▶

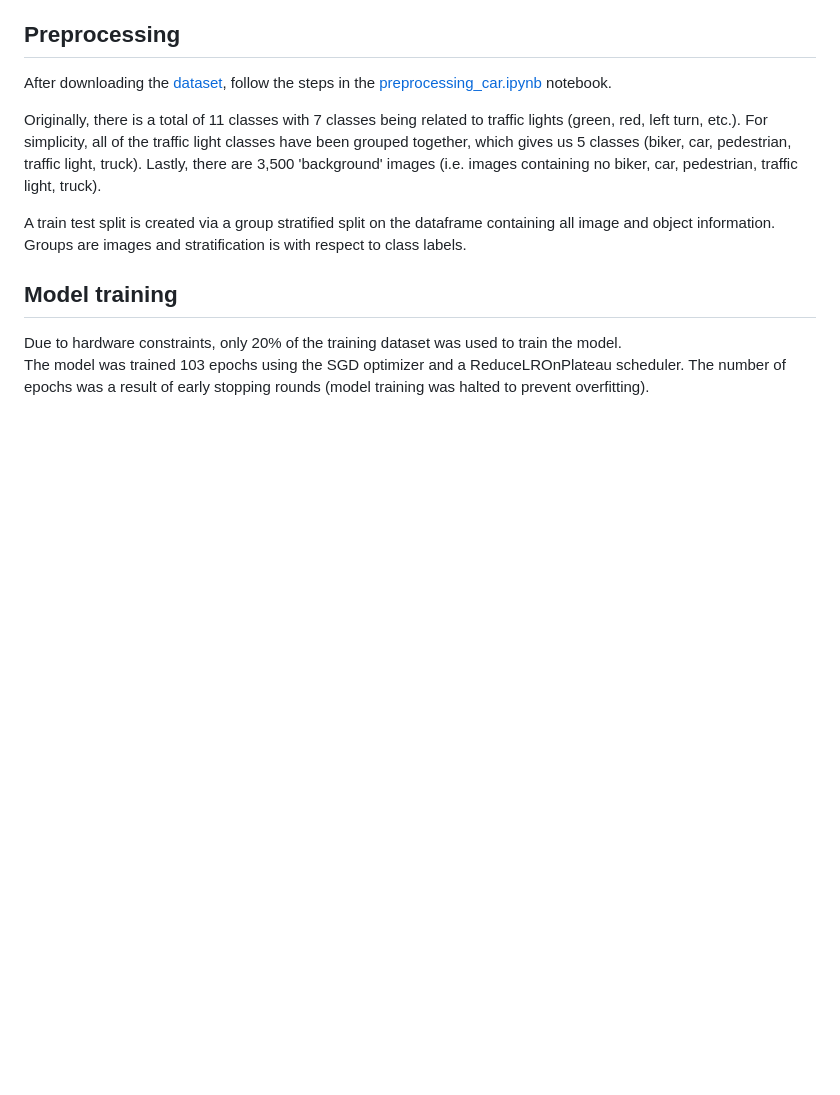
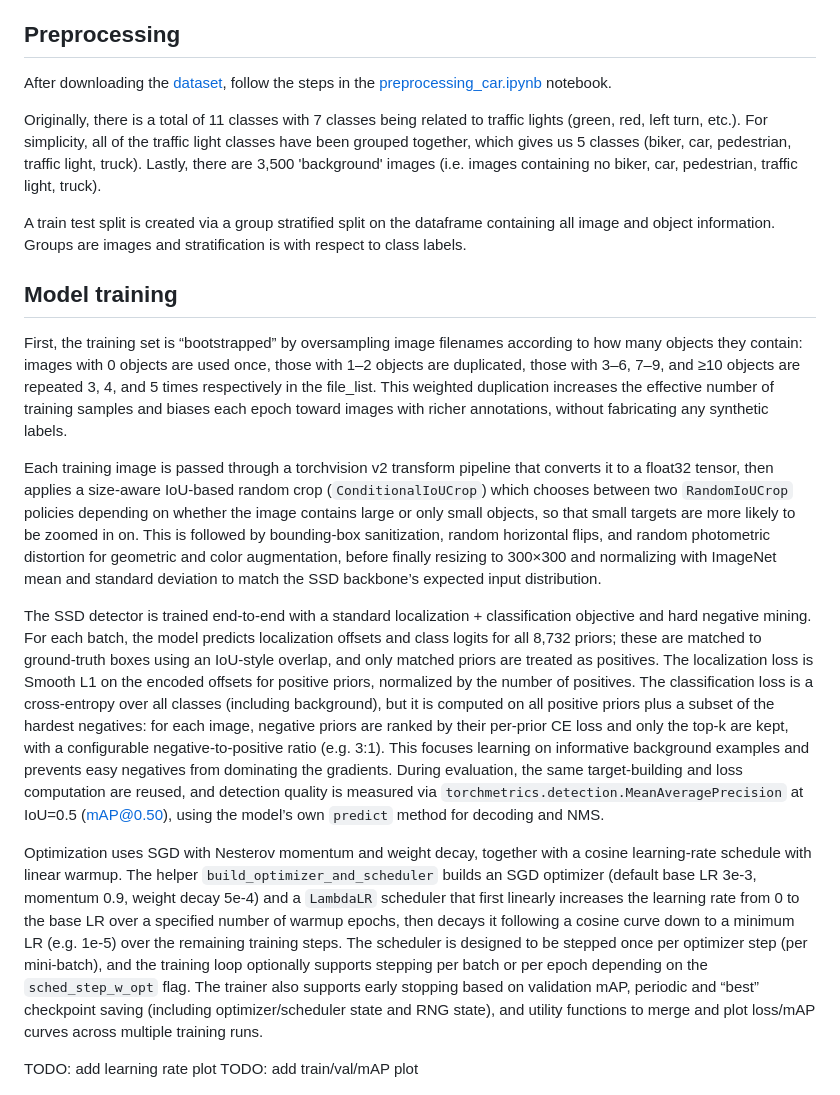
Before and after one commit to ElliotBlackstone/automotive-ssd-object-detection, a Markdown page: README.md, the part around the change. Drawn GitHub-style; blank space fills up the shorter version.

```diff
--- a/README.md
+++ b/README.md
@@ -49,8 +49,16 @@ A train test split is created via a group stratified split on the dataframe cont
 
 ## Model training
 
-Due to hardware constraints, only 20% of the training dataset was used to train the model.
-The model was trained 103 epochs using the SGD optimizer and a ReduceLROnPlateau scheduler.  The number of epochs was a result of early stopping rounds (model training was halted to prevent overfitting).
+First, the training set is “bootstrapped” by oversampling image filenames according to how many objects they contain: images with 0 objects are used once, those with 1–2 objects are duplicated, those with 3–6, 7–9, and ≥10 objects are repeated 3, 4, and 5 times respectively in the file_list. This weighted duplication increases the effective number of training samples and biases each epoch toward images with richer annotations, without fabricating any synthetic labels.
+
+Each training image is passed through a torchvision v2 transform pipeline that converts it to a float32 tensor, then applies a size-aware IoU-based random crop (`ConditionalIoUCrop`) which chooses between two `RandomIoUCrop` policies depending on whether the image contains large or only small objects, so that small targets are more likely to be zoomed in on. This is followed by bounding-box sanitization, random horizontal flips, and random photometric distortion for geometric and color augmentation, before finally resizing to 300×300 and normalizing with ImageNet mean and standard deviation to match the SSD backbone’s expected input distribution.
+
+The SSD detector is trained end-to-end with a standard localization + classification objective and hard negative mining. For each batch, the model predicts localization offsets and class logits for all 8,732 priors; these are matched to ground-truth boxes using an IoU-style overlap, and only matched priors are treated as positives. The localization loss is Smooth L1 on the encoded offsets for positive priors, normalized by the number of positives. The classification loss is a cross-entropy over all classes (including background), but it is computed on all positive priors plus a subset of the hardest negatives: for each image, negative priors are ranked by their per-prior CE loss and only the top-k are kept, with a configurable negative-to-positive ratio (e.g. 3:1). This focuses learning on informative background examples and prevents easy negatives from dominating the gradients. During evaluation, the same target-building and loss computation are reused, and detection quality is measured via `torchmetrics.detection.MeanAveragePrecision` at IoU=0.5 (mAP@0.50), using the model’s own `predict` method for decoding and NMS.
+
+Optimization uses SGD with Nesterov momentum and weight decay, together with a cosine learning-rate schedule with linear warmup. The helper `build_optimizer_and_scheduler` builds an SGD optimizer (default base LR 3e-3, momentum 0.9, weight decay 5e-4) and a `LambdaLR` scheduler that first linearly increases the learning rate from 0 to the base LR over a specified number of warmup epochs, then decays it following a cosine curve down to a minimum LR (e.g. 1e-5) over the remaining training steps. The scheduler is designed to be stepped once per optimizer step (per mini-batch), and the training loop optionally supports stepping per batch or per epoch depending on the `sched_step_w_opt` flag. The trainer also supports early stopping based on validation mAP, periodic and “best” checkpoint saving (including optimizer/scheduler state and RNG state), and utility functions to merge and plot loss/mAP curves across multiple training runs.
+
+TODO: add learning rate plot
+TODO: add train/val/mAP plot
 
 
 ![Training loss data](/figures/loss_vs_epoch.png)
```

◀

* ASSIGNMENT *
Go through the records and show every line with the string "plot" in it.

* TASK SOLUTION *
+Optimization uses SGD with Nesterov momentum and weight decay, together with a cosine learning-rate schedule with linear warmup. The helper `build_optimizer_and_scheduler` builds an SGD optimizer (default base LR 3e-3, momentum 0.9, weight decay 5e-4) and a `LambdaLR` scheduler that first linearly increases the learning rate from 0 to the base LR over a specified number of warmup epochs, then decays it following a cosine curve down to a minimum LR (e.g. 1e-5) over the remaining training steps. The scheduler is designed to be stepped once per optimizer step (per mini-batch), and the training loop optionally supports stepping per batch or per epoch depending on the `sched_step_w_opt` flag. The trainer also supports early stopping based on validation mAP, periodic and “best” checkpoint saving (including optimizer/scheduler state and RNG state), and utility functions to merge and plot loss/mAP curves across multiple training runs.
+TODO: add learning rate plot
+TODO: add train/val/mAP plot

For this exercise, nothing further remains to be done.